START GIVEN RECORDS
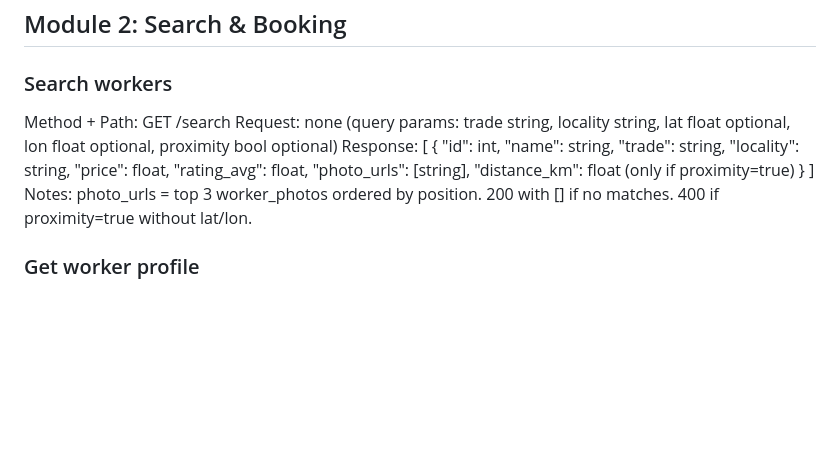
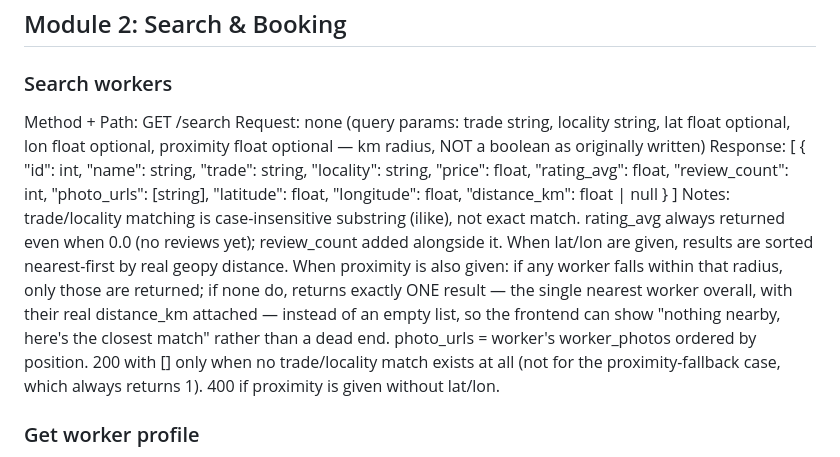
Before and after one commit to princebaliyan1234/rojgar_-365-, a Markdown page: docs/api-contract.md, the part around the change. GitHub-like rendering; blank space fills up the shorter version.

Commit message:
Api contract update

```diff
--- a/docs/api-contract.md
+++ b/docs/api-contract.md
@@ -54,9 +54,9 @@ Notes: kyc_status always starts "pending". 404 if user_id or union_id doesn't ex
 
 ### Search workers
 Method + Path: GET /search
-Request: none (query params: trade string, locality string, lat float optional, lon float optional, proximity bool optional)
-Response: [ { "id": int, "name": string, "trade": string, "locality": string, "price": float, "rating_avg": float, "photo_urls": [string], "distance_km": float (only if proximity=true) } ]
-Notes: photo_urls = top 3 worker_photos ordered by position. 200 with [] if no matches. 400 if proximity=true without lat/lon.
+Request: none (query params: trade string, locality string, lat float optional, lon float optional, proximity float optional — km radius, NOT a boolean as originally written)
+Response: [ { "id": int, "name": string, "trade": string, "locality": string, "price": float, "rating_avg": float, "review_count": int, "photo_urls": [string], "latitude": float, "longitude": float, "distance_km": float | null } ]
+Notes: trade/locality matching is case-insensitive substring (ilike), not exact match. rating_avg always returned even when 0.0 (no reviews yet); review_count added alongside it. When lat/lon are given, results are sorted nearest-first by real geopy distance. When proximity is also given: if any worker falls within that radius, only those are returned; if none do, returns exactly ONE result — the single nearest worker overall, with their real distance_km attached — instead of an empty list, so the frontend can show "nothing nearby, here's the closest match" rather than a dead end. photo_urls = worker's worker_photos ordered by position. 200 with [] only when no trade/locality match exists at all (not for the proximity-fallback case, which always returns 1). 400 if proximity is given without lat/lon.
 
 ### Get worker profile
 Method + Path: GET /workers/{worker_id}
```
END GIVEN RECORDS
-- WORK INSTRUCTIONS --
Filter the entries above down to the lines that contain "Path".

-- RESPONSE --
 Method + Path: GET /search
 Method + Path: GET /workers/{worker_id}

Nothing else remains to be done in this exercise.